Your assignment:
Each record is to be written out exactly as it appears.

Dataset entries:
◆ ◆ ◆ ◆ ◆

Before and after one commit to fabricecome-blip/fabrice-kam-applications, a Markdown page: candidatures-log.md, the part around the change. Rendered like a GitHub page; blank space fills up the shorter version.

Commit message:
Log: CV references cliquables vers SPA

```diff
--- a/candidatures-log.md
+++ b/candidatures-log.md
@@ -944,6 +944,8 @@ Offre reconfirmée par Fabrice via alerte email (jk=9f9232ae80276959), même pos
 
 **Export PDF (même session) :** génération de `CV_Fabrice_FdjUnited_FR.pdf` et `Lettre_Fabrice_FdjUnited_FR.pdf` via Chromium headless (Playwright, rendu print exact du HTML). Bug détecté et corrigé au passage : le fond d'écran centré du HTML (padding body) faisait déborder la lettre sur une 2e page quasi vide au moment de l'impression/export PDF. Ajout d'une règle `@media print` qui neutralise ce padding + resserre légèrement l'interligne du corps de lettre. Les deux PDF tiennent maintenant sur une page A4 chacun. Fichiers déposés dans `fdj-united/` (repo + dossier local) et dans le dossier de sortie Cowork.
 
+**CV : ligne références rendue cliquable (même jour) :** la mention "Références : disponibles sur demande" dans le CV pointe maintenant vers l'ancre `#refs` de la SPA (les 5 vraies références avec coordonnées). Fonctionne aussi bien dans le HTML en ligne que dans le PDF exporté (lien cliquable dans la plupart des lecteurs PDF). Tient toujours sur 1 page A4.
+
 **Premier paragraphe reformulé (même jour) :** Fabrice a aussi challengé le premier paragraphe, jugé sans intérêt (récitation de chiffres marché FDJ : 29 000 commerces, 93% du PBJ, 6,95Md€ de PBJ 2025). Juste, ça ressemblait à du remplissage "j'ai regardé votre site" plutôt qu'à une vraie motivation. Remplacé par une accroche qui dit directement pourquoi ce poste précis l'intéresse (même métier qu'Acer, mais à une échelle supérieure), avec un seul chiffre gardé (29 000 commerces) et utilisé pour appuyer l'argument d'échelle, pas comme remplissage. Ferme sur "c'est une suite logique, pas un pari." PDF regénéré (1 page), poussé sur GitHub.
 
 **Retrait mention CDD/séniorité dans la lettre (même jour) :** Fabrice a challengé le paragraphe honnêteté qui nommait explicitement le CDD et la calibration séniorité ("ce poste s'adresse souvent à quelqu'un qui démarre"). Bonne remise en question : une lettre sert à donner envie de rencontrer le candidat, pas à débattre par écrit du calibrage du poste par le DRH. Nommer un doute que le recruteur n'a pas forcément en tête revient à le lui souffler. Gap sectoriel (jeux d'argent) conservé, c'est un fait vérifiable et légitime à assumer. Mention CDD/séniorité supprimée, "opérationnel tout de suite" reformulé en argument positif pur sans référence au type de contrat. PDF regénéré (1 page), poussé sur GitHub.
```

◆ ◆ ◆ ◆ ◆

Answer for the task:
Before and after one commit to fabricecome-blip/fabrice-kam-applications, a Markdown page: candidatures-log.md, the part around the change. Rendered like a GitHub page; blank space fills up the shorter version.

Commit message:
Log: CV references cliquables vers SPA

```diff
--- a/candidatures-log.md
+++ b/candidatures-log.md
@@ -944,6 +944,8 @@ Offre reconfirmée par Fabrice via alerte email (jk=9f9232ae80276959), même pos
 
 **Export PDF (même session) :** génération de `CV_Fabrice_FdjUnited_FR.pdf` et `Lettre_Fabrice_FdjUnited_FR.pdf` via Chromium headless (Playwright, rendu print exact du HTML). Bug détecté et corrigé au passage : le fond d'écran centré du HTML (padding body) faisait déborder la lettre sur une 2e page quasi vide au moment de l'impression/export PDF. Ajout d'une règle `@media print` qui neutralise ce padding + resserre légèrement l'interligne du corps de lettre. Les deux PDF tiennent maintenant sur une page A4 chacun. Fichiers déposés dans `fdj-united/` (repo + dossier local) et dans le dossier de sortie Cowork.
 
+**CV : ligne références rendue cliquable (même jour) :** la mention "Références : disponibles sur demande" dans le CV pointe maintenant vers l'ancre `#refs` de la SPA (les 5 vraies références avec coordonnées). Fonctionne aussi bien dans le HTML en ligne que dans le PDF exporté (lien cliquable dans la plupart des lecteurs PDF). Tient toujours sur 1 page A4.
+
 **Premier paragraphe reformulé (même jour) :** Fabrice a aussi challengé le premier paragraphe, jugé sans intérêt (récitation de chiffres marché FDJ : 29 000 commerces, 93% du PBJ, 6,95Md€ de PBJ 2025). Juste, ça ressemblait à du remplissage "j'ai regardé votre site" plutôt qu'à une vraie motivation. Remplacé par une accroche qui dit directement pourquoi ce poste précis l'intéresse (même métier qu'Acer, mais à une échelle supérieure), avec un seul chiffre gardé (29 000 commerces) et utilisé pour appuyer l'argument d'échelle, pas comme remplissage. Ferme sur "c'est une suite logique, pas un pari." PDF regénéré (1 page), poussé sur GitHub.
 
 **Retrait mention CDD/séniorité dans la lettre (même jour) :** Fabrice a challengé le paragraphe honnêteté qui nommait explicitement le CDD et la calibration séniorité ("ce poste s'adresse souvent à quelqu'un qui démarre"). Bonne remise en question : une lettre sert à donner envie de rencontrer le candidat, pas à débattre par écrit du calibrage du poste par le DRH. Nommer un doute que le recruteur n'a pas forcément en tête revient à le lui souffler. Gap sectoriel (jeux d'argent) conservé, c'est un fait vérifiable et légitime à assumer. Mention CDD/séniorité supprimée, "opérationnel tout de suite" reformulé en argument positif pur sans référence au type de contrat. PDF regénéré (1 page), poussé sur GitHub.
```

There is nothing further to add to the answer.